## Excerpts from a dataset
===============

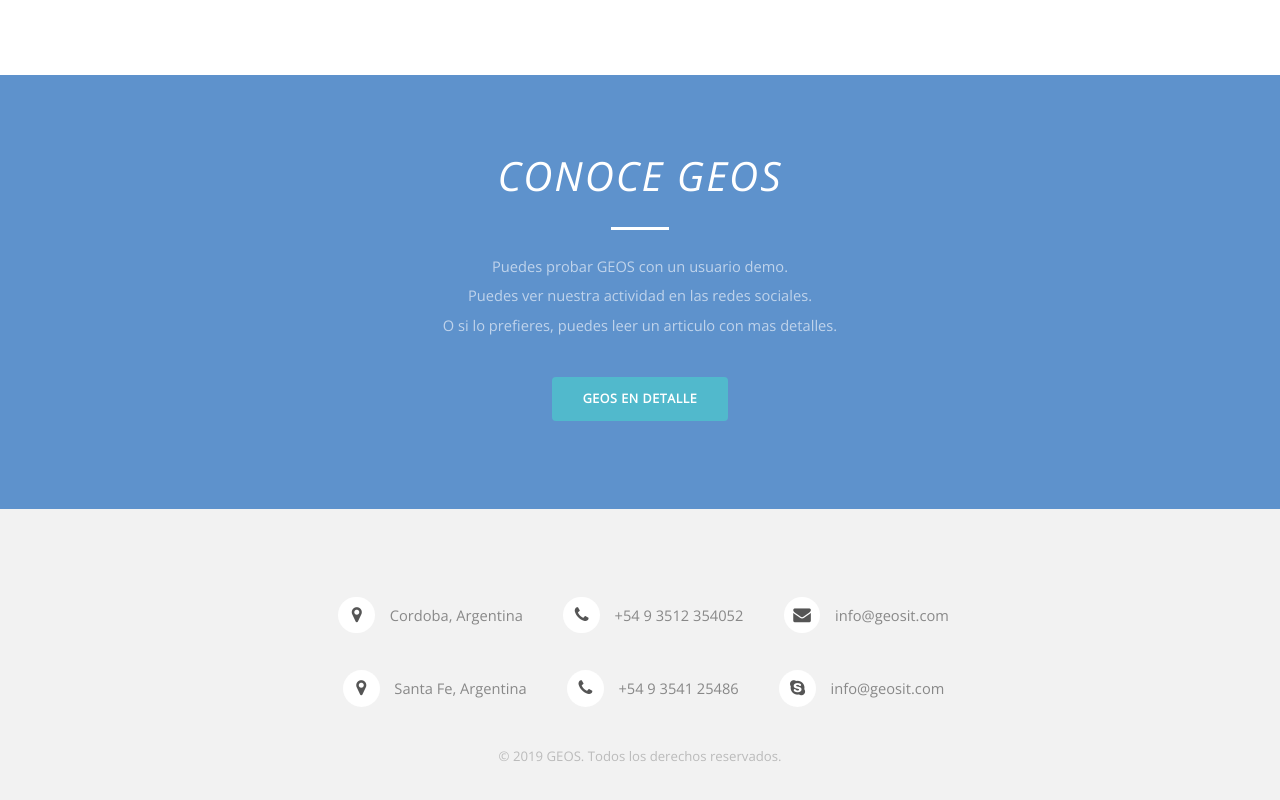
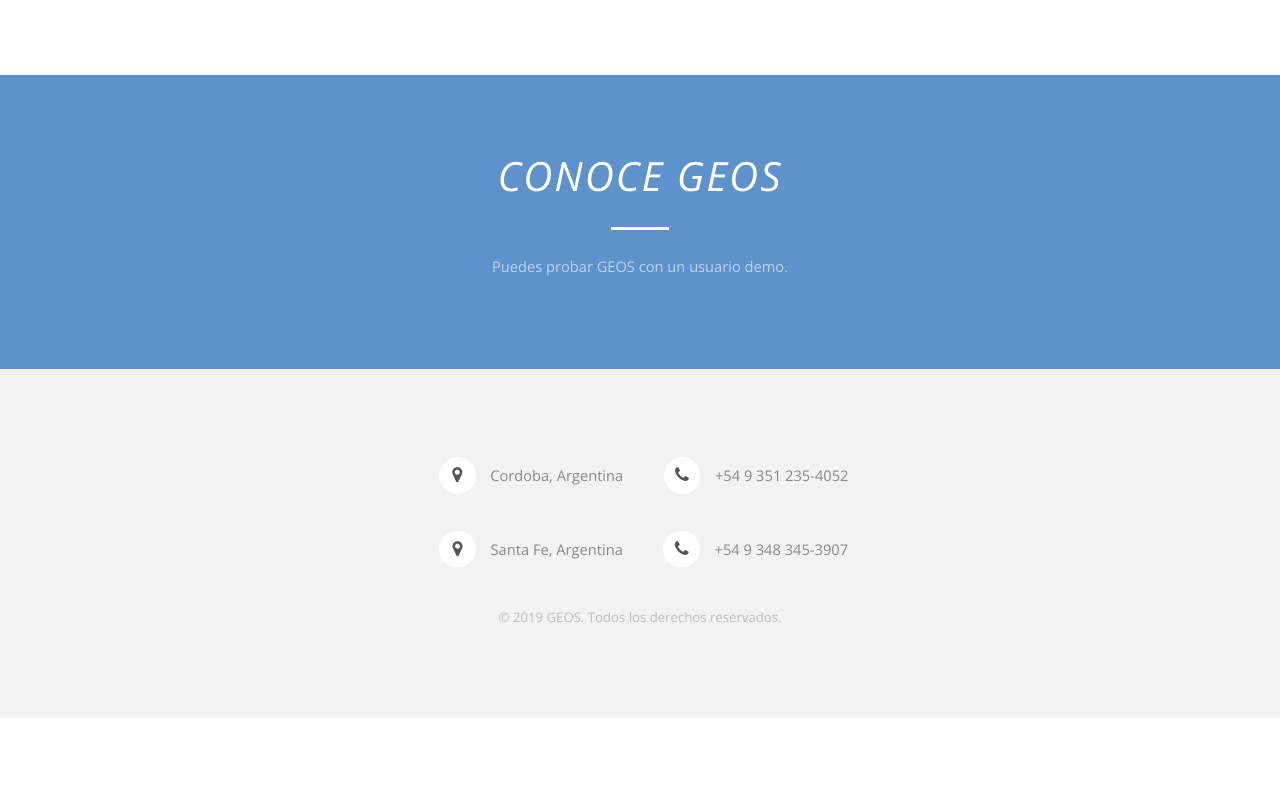
Before and after one commit to geosit/geos, a plain HTML site: page index.html in a window 1280 px wide. Shown: the part 4075-4875 px from the top of the page. After the commit the page ends 4793 px from the top, so only its background shows below. Drawn offline with nearby package versions, Linux system fonts and the light colour scheme.

Commit message:
Se actualizan datos de contacto.

```diff
--- a/index.html
+++ b/index.html
@@ -260,8 +260,12 @@
         <div class="inner">
             <header class="major">
                 <h2>Conoce GEOS</h2>
-                <p>Puedes probar GEOS con un usuario demo.<br>Puedes ver nuestra actividad en las redes sociales.<br>O si lo prefieres, puedes leer un articulo con mas detalles.</p>
-                <a href="#" class="button primary accent2">GEOS en detalle</a>
+                <p>
+                    Puedes probar GEOS con un usuario demo.
+                    <!-- <br>Puedes ver nuestra actividad en las redes sociales. -->
+                    <!-- <br>O si lo prefieres, puedes leer un articulo con mas detalles. -->
+                </p>
+                <!-- <a href="#" class="button primary accent2">GEOS en detalle</a> -->
                 <!-- <div class="posts2">
                     <article>
                         <div class="content">
@@ -303,13 +307,13 @@
     <footer id="footer">
         <ul class="contact-icons">
             <li class="icon fa-map-marker"><a href="#">Cordoba, Argentina</a></li>
-            <li class="icon fa-phone"><a href="#">+54 9 3512 354052</a></li>
-            <li class="icon fa-envelope"><a href="#">info@geosit.com</a></li>
+            <li class="icon fa-phone"><a href="#">+54 9 351 235-4052</a></li>
+            <!-- <li class="icon fa-envelope"><a href="#">info@geosit.com</a></li> -->
         </ul>
         <ul class="contact-icons">
             <li class="icon fa-map-marker"><a href="#">Santa Fe, Argentina</a></li>
-            <li class="icon fa-phone"><a href="#">+54 9 3541 25486</a></li>
-            <li class="icon fa-skype"><a href="#">info@geosit.com</a></li>
+            <li class="icon fa-phone"><a href="#">+54 9 348 345-3907</a></li>
+            <!-- <li class="icon fa-skype"><a href="#">info@geosit.com</a></li> -->
         </ul>
         <div class="copyright">&copy; 2019 GEOS. Todos los derechos reservados.</div>
     </footer>
@@ -325,5 +329,4 @@
     </nav>
 </body>
 <script src="scripts/script-cascade-pixelarity.js"></script>
-
 </html>
```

===============

## Work instructions
Word for word, copy every line of the data, excluding any pictures.

## Response
Before and after one commit to geosit/geos, a plain HTML site: page index.html in a window 1280 px wide. Shown: the part 4075-4875 px from the top of the page. After the commit the page ends 4793 px from the top, so only its background shows below. Drawn offline with nearby package versions, Linux system fonts and the light colour scheme.

Commit message:
Se actualizan datos de contacto.

```diff
--- a/index.html
+++ b/index.html
@@ -260,8 +260,12 @@
         <div class="inner">
             <header class="major">
                 <h2>Conoce GEOS</h2>
-                <p>Puedes probar GEOS con un usuario demo.<br>Puedes ver nuestra actividad en las redes sociales.<br>O si lo prefieres, puedes leer un articulo con mas detalles.</p>
-                <a href="#" class="button primary accent2">GEOS en detalle</a>
+                <p>
+                    Puedes probar GEOS con un usuario demo.
+                    <!-- <br>Puedes ver nuestra actividad en las redes sociales. -->
+                    <!-- <br>O si lo prefieres, puedes leer un articulo con mas detalles. -->
+                </p>
+                <!-- <a href="#" class="button primary accent2">GEOS en detalle</a> -->
                 <!-- <div class="posts2">
                     <article>
                         <div class="content">
@@ -303,13 +307,13 @@
     <footer id="footer">
         <ul class="contact-icons">
             <li class="icon fa-map-marker"><a href="#">Cordoba, Argentina</a></li>
-            <li class="icon fa-phone"><a href="#">+54 9 3512 354052</a></li>
-            <li class="icon fa-envelope"><a href="#">info@geosit.com</a></li>
+            <li class="icon fa-phone"><a href="#">+54 9 351 235-4052</a></li>
+            <!-- <li class="icon fa-envelope"><a href="#">info@geosit.com</a></li> -->
         </ul>
         <ul class="contact-icons">
             <li class="icon fa-map-marker"><a href="#">Santa Fe, Argentina</a></li>
-            <li class="icon fa-phone"><a href="#">+54 9 3541 25486</a></li>
-            <li class="icon fa-skype"><a href="#">info@geosit.com</a></li>
+            <li class="icon fa-phone"><a href="#">+54 9 348 345-3907</a></li>
+            <!-- <li class="icon fa-skype"><a href="#">info@geosit.com</a></li> -->
         </ul>
         <div class="copyright">&copy; 2019 GEOS. Todos los derechos reservados.</div>
     </footer>
@@ -325,5 +329,4 @@
     </nav>
 </body>
 <script src="scripts/script-cascade-pixelarity.js"></script>
-
 </html>
```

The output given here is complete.